The Extras: 3.5 out of 5Disc 1: Commentary by Director, Co-Writer and Producer Gore Verbinski, Head of Story James Ward Byrkit, Production Designer Mark “Crash” McCreery, Animation Director Hal Hickel and Visual Effects Supervisor Tim Alexander Breaking the Rules: Making Animation History (48:52): Split into two chapters (The Stage is Set and Now We Ride), Verbinski and others talk of the beginnings of Rango (and the six-year wait from idea to creation for Verbinski) and we even see early artwork, story-break session, and other revealing origins. The second chapter delves into the creating process – working and pushing the legendary Industrial Light and Magic (ILM) – and is equally interesting. This is quite meaty an extra. Deleted Scenes (8:27): 10 deleted scenes, including a (very slightly) alternate ending, many of which will feel familiar (containing much of what made it into the final product) Real Creatures of Dirt: Animal experts talk about the real creatures from which the characters in Rango were born. Storyboard Reel Picture-in-Picture: Available on the theatrical cut only, you can watch the entire film with the corresponding storyboards in picture. A Field Trip to Dirt: An interesting special feature that allows viewers to take a virtual tour of Dirt, choosing which streets to go down and interacting with characters and answering trivia. Theatrical Trailer
Disc 2:DVD and Digital Copy version of the film
Final ThoughtsRango is a success on almost every front. Although not every comedic moment fully connects, the entertaining story, superb animation, impressive voice cast, and imagination on display throughout the very funny running time are well-worth adding to your collection. The disc includes both the theatrical and an extended which runs approximately 4 minutes longer.
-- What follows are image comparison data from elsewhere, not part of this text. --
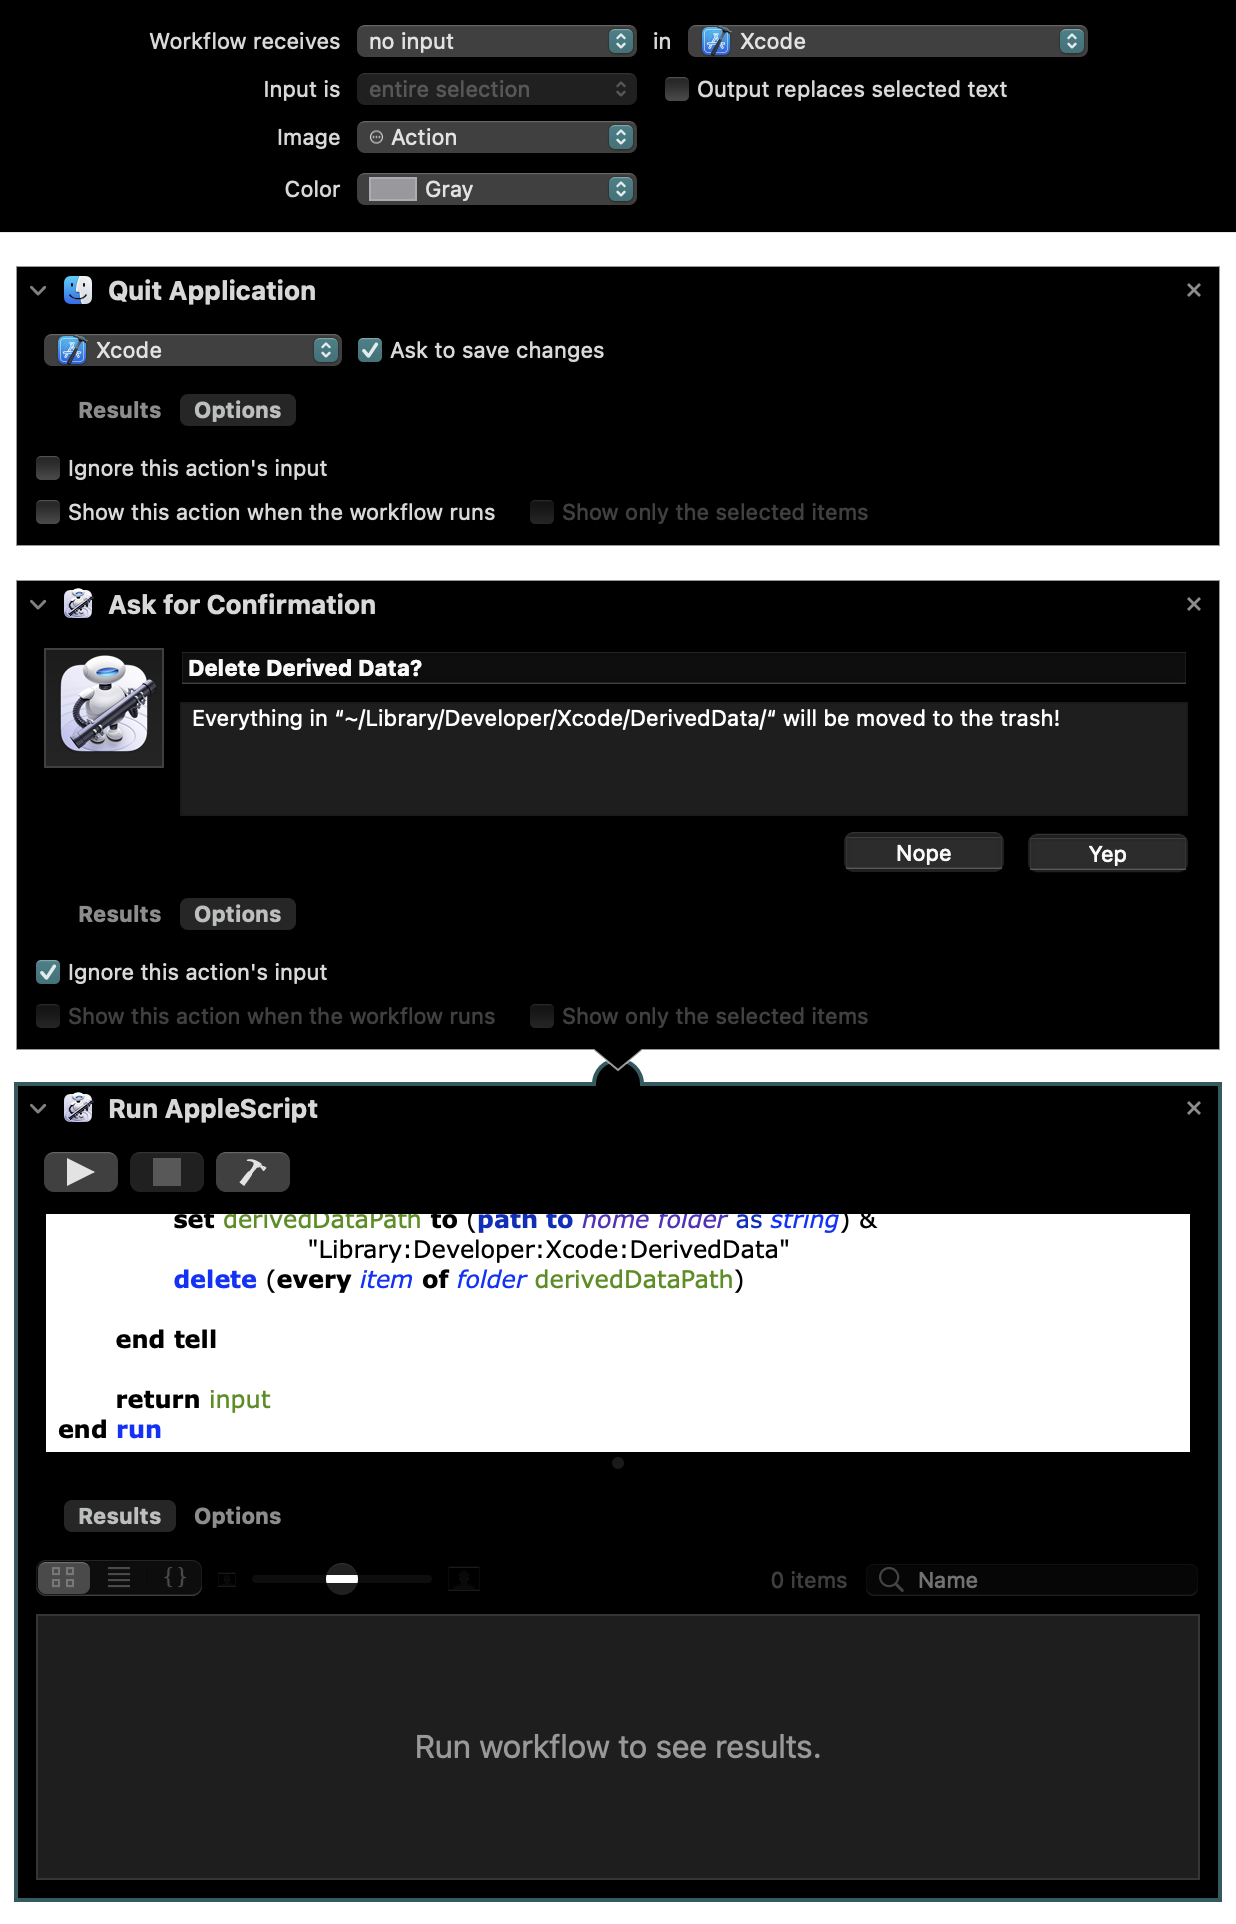
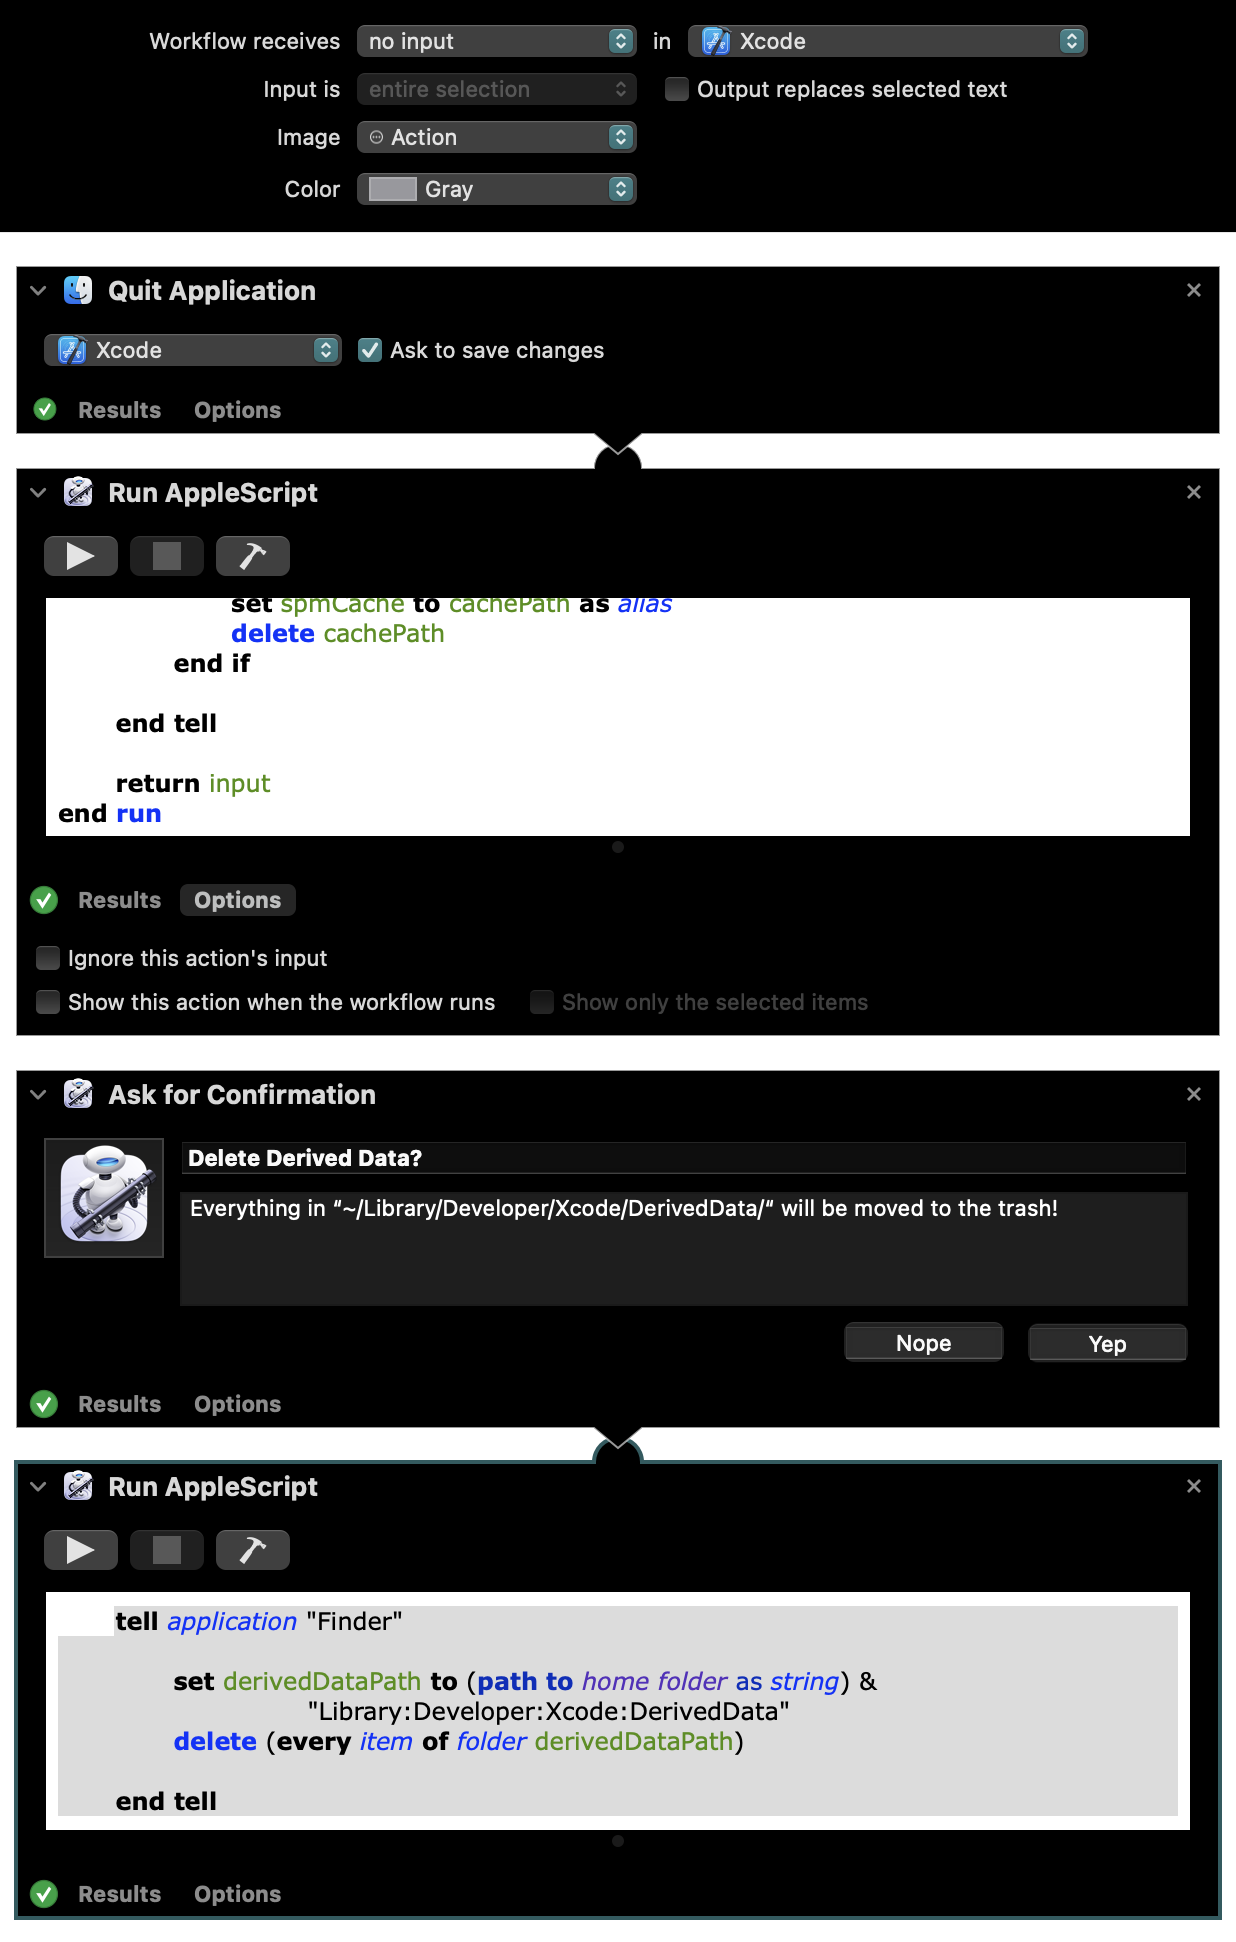
Nuke the local SPM cache
Adds a step to move the contents of `~/Library/Caches/org.swift.swiftpm` to the trash.

diff --git a/README.md b/README.md
@@ -1,8 +1,8 @@
 # Xplode
 
-A simple Mac OS service menu item to quit xcode and (optionally) move the contents of `~/Library/Developer/Xcode/DerivedData/` to the trash.
+A simple Mac OS service menu item to quit Xcode, purge your local SPM cache, and (optionally) move the contents of `~/Library/Developer/Xcode/DerivedData/` to the trash.
 
-Helpful to use before switching branches in git, so Xcode _might_ not puke all over itself if the project file has changes.
+Especially helpful to use before switching branches in git, so Xcode _might_ not puke all over itself if the project file has changes.
 
 ## Installation
 
@@ -14,11 +14,19 @@ In Xcode:
 
 `Xcode > Services > Xplode`
 
-It _should_ prompt before acutally moving things to the trash.
+It _should_ prompt before actually moving things to the trash.
 
 ## Caveats
 
-This assumes you haven't customized the location of `DerivedData`.
+This assumes you haven't customized the location of Derived Data.
+
+## SPM Cache
+
+From thew Xcode 12.5 release notes:
+
+> Swift Package Manager caches package dependencies on a per-user basis, which reduces the amount of network traffic and increases performance of dependency resolution for subsequent uses of the same package. If needed, you can disable cache use in xcodebuild by using the new -disablePackageRepositoryCache flag. (72204929)
+
+This cache appears to be located in `~/Library/Caches/org.swift.swiftpm/`. Xplode moves this to the trash without prompting, because it's just a cache.
 
 ## Customizing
This family film is a delight for adults as much as for kids. Highly Recommended.
Overall 4.5 out of 5Neil Middlemiss Kernersville, NC